Back in her dressing room preparing for the final act, the dying of the White Swan, there is a knock on her door. She opens it to see Lily, who has come to congratulate her on her performance as the Black Swan. Nina realizes her fight with Lily, just as all the strange visions she had experienced, were hallucinations, but sees the mirror is still shattered. She notices a wound on her body and realizes that she stabbed herself, not Lily. Back on stage, she dances passionately and seamlessly as the White Swan. In the last moments of the ballet, when the White Swan throws herself off a cliff, she spots her mother weeping in the audience. The theater erupts in thunderous applause as Nina falls. As Thomas and the rest of the cast enthusiastically congratulate her on her performance, Lily gasps in horror to see that Nina is bleeding. As Nina lies wounded, the film closes with her staring up at the stage lights, whispering, “I felt it – Perfect – It was perfect,” as the screen fades to white and the audience chants her name.


In college, I was forced to take a Fine Arts class, during which we spent quite a fair amount of time on Swan Lake. Black Swan isn’t necessarily a film version of that ballet, but the ballet is a major plot point.

This is one of those film that one could not get around hearing about during awards season. Many had it picked to sweep the awards (until they saw The King’s Speech). Now, I’m not one to get too involved with who should or should not have won this or that awards, but in comparison to the film that were nominated, this one and …Speech are nearly neck and neck.

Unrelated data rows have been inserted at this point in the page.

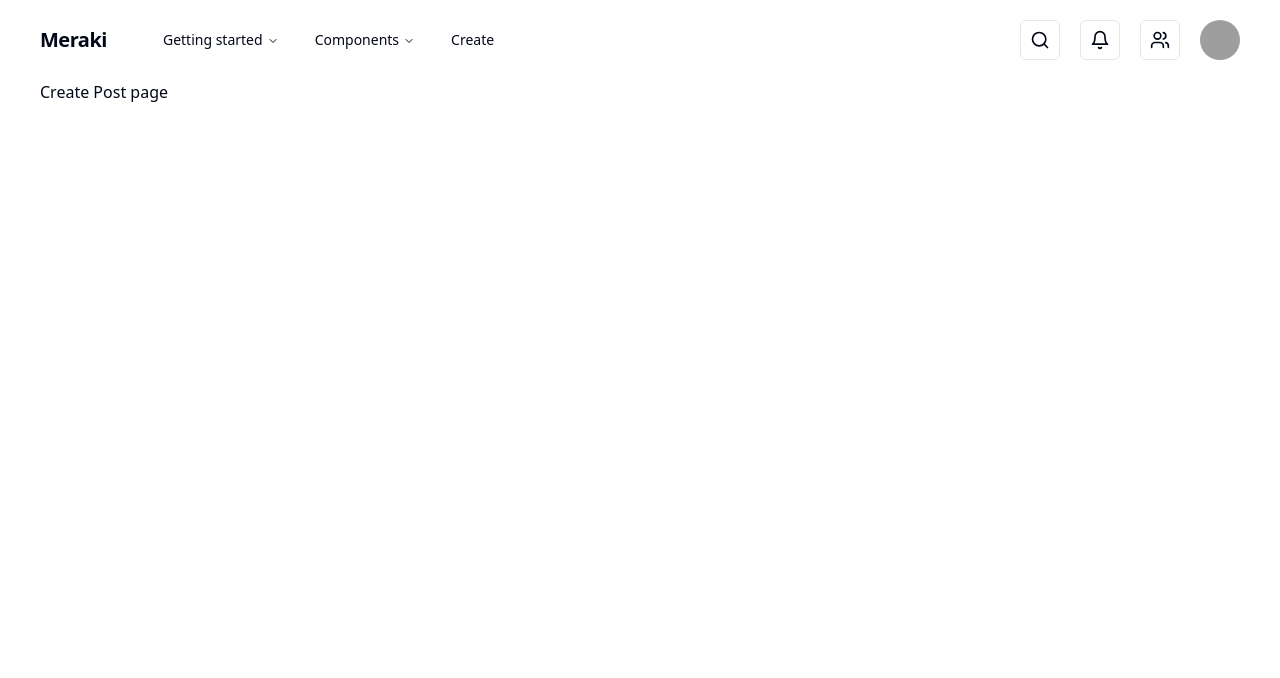
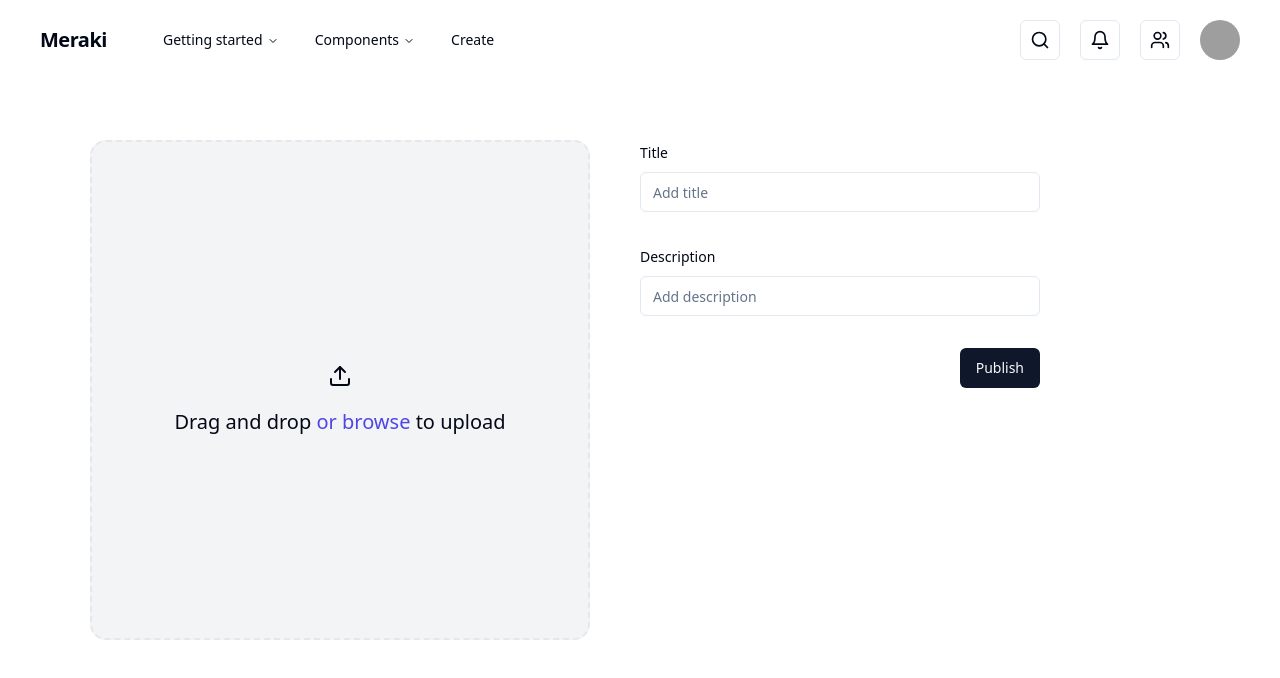
Before and after one commit to SeryVathana/meraki, a React (Vite) app in the folder frontend/: page /create-post in a window 1280 px wide. Shown: the top 678 px of the page. Built offline with nearby package versions, Linux system fonts and the light colour scheme; grey boxes are pictures that could not be loaded.

Commit message:
Create page

```diff
--- a/frontend/src/pages/CreatePostPage.tsx
+++ b/frontend/src/pages/CreatePostPage.tsx
@@ -1,5 +1,134 @@
+import { Input } from '@/components/ui/input';
+import { Trash, Upload } from 'lucide-react';
+
+import { zodResolver } from '@hookform/resolvers/zod';
+import { useForm } from 'react-hook-form';
+import { z } from 'zod';
+
+import { Button } from '@/components/ui/button';
+import { Form, FormControl, FormField, FormItem, FormLabel, FormMessage } from '@/components/ui/form';
+import { useState } from 'react';
+
+const formSchema = z.object({
+  title: z.string().optional(),
+  description: z.string().optional(),
+});
+
 const CreatePostPage = () => {
-  return <h1>Create Post page</h1>;
+  const [uploadFile, setUploadFile] = useState<File | null>(null);
+  const [tempImgURL, setTempImgURL] = useState<string>('');
+
+  const form = useForm<z.infer<typeof formSchema>>({
+    resolver: zodResolver(formSchema),
+    defaultValues: {
+      title: '',
+      description: '',
+    },
+  });
+
+  function onSubmit(values: z.infer<typeof formSchema>) {
+    // auth?.setUser({ email: values.email });
+
+    const reqBody = {
+      title: values.title,
+      description: values.description,
+      img_url: tempImgURL,
+    };
+
+    console.log(reqBody);
+
+    setUploadFile(null);
+    setTempImgURL('');
+  }
+
+  function handleTempFileUpload(e) {
+    setUploadFile(e.target.files[0]);
+    const url = URL.createObjectURL(e.target.files[0]);
+    setTempImgURL(url);
+  }
+
+  function handleRemoveTempImg() {
+    setUploadFile(null);
+    setTempImgURL('');
+  }
+
+  return (
+    <div className='w-full h-auto'>
+      <div className='max-w-screen-xl h-[70vh] mx-auto mt-20 flex'>
+        <div className='w-1/2 h-full flex justify-center'>
+          {tempImgURL ? (
+            <div className='w-[500px] rounded-2xl overflow-hidden relative'>
+              <img src={tempImgURL} alt={tempImgURL} className='w-full rounded-2xl' />
+              <Button size='icon' variant='destructive' className='absolute top-5 right-5' onClick={() => handleRemoveTempImg()}>
+                <Trash className='w-5' />
+              </Button>
+            </div>
+          ) : (
+            <div className='w-[500px] h-[500px] relative bg-gray-100 rounded-2xl flex flex-col items-center justify-center border-2 border-dashed border-gray-200'>
+              <input
+                type='file'
+                className='absolute inset-0 w-full h-full opacity-0 z-50'
+                onChange={(e) => handleTempFileUpload(e)}
+              />
+              <Upload className='my-5' />
+              <h3 className='font-medium text-xl'>
+                <label htmlFor='file-upload' className='relative cursor-pointer '>
+                  <span>Drag and drop</span>
+                  <span className='text-indigo-600'> or browse </span>
+                  <span>to upload</span>
+                  <input
+                    id='file-upload'
+                    name='file-upload'
+                    type='file'
+                    className='sr-only w-[100px]'
+                    onChange={(e) => handleTempFileUpload(e)}
+                  />
+                </label>
+              </h3>
+            </div>
+          )}
+        </div>
+        <div className='w-1/2 h-full '>
+          <div className='w-2/3'>
+            <Form {...form}>
+              <form onSubmit={form.handleSubmit(onSubmit)} className='space-y-8 w-[400px]'>
+                <FormField
+                  control={form.control}
+                  name='title'
+                  render={({ field }) => (
+                    <FormItem>
+                      <FormLabel>Title</FormLabel>
+                      <FormControl>
+                        <Input placeholder='Add title' type='text' {...field} />
+                      </FormControl>
+                      <FormMessage />
+                    </FormItem>
+                  )}
+                />
+                <FormField
+                  control={form.control}
+                  name='description'
+                  render={({ field }) => (
+                    <FormItem>
+                      <FormLabel>Description</FormLabel>
+                      <FormControl>
+                        <Input placeholder='Add description' type='text' {...field} />
+                      </FormControl>
+                      <FormMessage />
+                    </FormItem>
+                  )}
+                />
+
+                <div className='w-full flex justify-end'>
+                  <Button type='submit'>Publish</Button>
+                </div>
+              </form>
+            </Form>
+          </div>
+        </div>
+      </div>
+    </div>
+  );
 };
 
 export default CreatePostPage;
--- a/frontend/src/pages/PostDetailPage.tsx
+++ b/frontend/src/pages/PostDetailPage.tsx
@@ -1,12 +1,13 @@
-import PostsContainer from "@/components/PostsContainer";
-import { useParams } from "react-router-dom";
+import PostsContainer from '@/components/PostsContainer';
+import { useParams } from 'react-router-dom';
 
-import mockData from "../db/mock-post.json";
-import { useEffect, useState } from "react";
+import { useEffect, useState } from 'react';
+import { PostType } from '@/types/types';
 
+import mockData from '../db/mock-post.json';
 const PostDetailPage = () => {
   const { postId } = useParams();
-  const [post, setPost] = useState<any>();
+  const [post, setPost] = useState<PostType>();
 
   useEffect(() => {
     mockData.map((data) => {
@@ -21,9 +22,9 @@ const PostDetailPage = () => {
 
   return (
     <div>
-      <div className="w-[1000px] min-h-[300px] overflow-hidden flex mx-auto rounded-3xl shadow-lg shadow-slate-100 my-10">
-        <div className="w-1/2 h-full ">
-          <img src={post.img_url} className="w-full h-auto rounded-l-3xl" />
+      <div className='w-[1000px] min-h-[300px] overflow-hidden flex mx-auto rounded-3xl shadow-lg shadow-slate-100 my-10'>
+        <div className='w-1/2 h-full '>
+          <img src={post.img_url} className='w-full h-auto rounded-l-3xl' />
         </div>
         <div>
           <h1>Hi</h1>
--- a/frontend/src/pages/ProfilePage.tsx
+++ b/frontend/src/pages/ProfilePage.tsx
@@ -1,42 +1,42 @@
-import PostsContainer from "@/components/PostsContainer";
-import { Avatar, AvatarFallback, AvatarImage } from "@/components/ui/avatar";
-import { Button } from "@/components/ui/button";
-import { cn } from "@/lib/utils";
+import PostsContainer from '@/components/PostsContainer';
+import { Avatar, AvatarFallback, AvatarImage } from '@/components/ui/avatar';
+import { Button } from '@/components/ui/button';
+import { cn } from '@/lib/utils';
 
-import { NavLink, useSearchParams } from "react-router-dom";
+import { NavLink, useSearchParams } from 'react-router-dom';
 
 const ProfilePage = () => {
-  const [postParams] = useSearchParams("my-posts");
+  const [postParams] = useSearchParams('my-posts');
 
-  const myParam = postParams.get("post");
+  const myParam = postParams.get('post');
 
   return (
-    <div className="">
-      <div className="flex flex-col gap-2 items-center my-10">
-        <Avatar className="w-32 h-32">
-          <AvatarImage src="https://github.com/shadcn.png" />
+    <div className=''>
+      <div className='flex flex-col gap-2 items-center my-10'>
+        <Avatar className='w-32 h-32'>
+          <AvatarImage src='https://github.com/shadcn.png' />
           <AvatarFallback>CN</AvatarFallback>
         </Avatar>
 
-        <h1 className="text-4xl font-bold tracking-tight lg:text-3xl">Sery Vathana</h1>
-        <h3 className="text-slate-500">yooseryvathana@gmail.com</h3>
+        <h1 className='text-4xl font-bold tracking-tight lg:text-3xl'>Sery Vathana</h1>
+        <h3 className='text-slate-500'>yooseryvathana@gmail.com</h3>
 
-        <div className="flex gap-5">
+        <div className='flex gap-5'>
           <p>1 follower</p>
 
           <p>2 following</p>
         </div>
 
-        <div className="flex gap-5 mt-5">
-          <Button className="rounded-full">Group</Button>
-          <Button className="rounded-full">Edit Profile</Button>
+        <div className='flex gap-5 mt-5'>
+          <Button className='rounded-full'>Group</Button>
+          <Button className='rounded-full'>Edit Profile</Button>
         </div>
 
-        <div className="flex gap-10 mt-10">
-          <NavLink to={"/profile?post=my-posts"} className={cn(myParam === "my-posts" ? "underline" : "")}>
+        <div className='flex gap-10 mt-10'>
+          <NavLink to={'/profile?post=my-posts'} className={cn(myParam === 'my-posts' || !myParam ? 'underline' : '')}>
             Created
           </NavLink>
-          <NavLink to={"/profile?post=saved-posts"} className={cn(myParam === "saved-posts" ? "underline" : "")}>
+          <NavLink to={'/profile?post=saved-posts'} className={cn(myParam === 'saved-posts' ? 'underline' : '')}>
             Saved
           </NavLink>
         </div>
--- /dev/null
+++ b/frontend/src/types/types.ts
@@ -0,0 +1,4 @@
+export type PostType = {
+  id: number;
+  img_url: string;
+};
--- a/frontend/tsconfig.json
+++ b/frontend/tsconfig.json
@@ -17,13 +17,11 @@
     /* Tailwind */
     "baseUrl": ".",
     "paths": {
-      "@/*": [
-        "./src/*"
-      ]
+      "@/*": ["./src/*"]
     },
 
     /* Linting */
-    "strict": true,
+    "strict": false,
     "noUnusedLocals": true,
     "noUnusedParameters": true,
     "noFallthroughCasesInSwitch": true
```
Also changed, not shown: frontend/src/pages/LoginPage.tsx (+21 -20 lines), package.json (added, +12 -0 lines), 1 other file (tests, documents, lock files or other folders).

So, what is this highly acclaimed film about? Well, we have this ballet dancer, Nina, who is a hot young dancer trying to get her big break at the ballet company she dances for. The new season brings about the company’s production of Swan Lake, which will feature a new face, according to the director. Eventually, this turns out to be Nina, bit seriously has problem embracing both the white and black swans, unlike her frenemy, Lily, who appears to be primed to take her spot.

As the film progresses, we see the decline in Nina’s mental health, until she finally does something before she takes the stage for the finale of her performance that one would never have guessed she was able to do when we first met her.

The ballet scenes are quite breathtaking. It is no secret that most of us could care less about ballet, but this is one of those films that could make you convert. The director did a great job of filming these scenes and conveying the atmosphere to the audience.

The hallucination scenes are quite interesting, but they do cause the viewer to get a bit confused, if they’re not ready for it.

Natalie Portman as Nina is awesome! No wonder, she was nominated for so many awards.

Mila Kunis made for the perfect foil to Portman, as well as gave us some nice eye candy (just wait until you see the lesbian scene.)

Black Swan is far from the most interesting thing on film, but it has its moments. Great film often fall into this category. If you were to ask me, if I agreed with the awards and accolades this film has received. This year, though, too many folk don’t. Having said that, I did enjoy this film thoroughly, and I trust that you will, as well.

5 out of 5 stars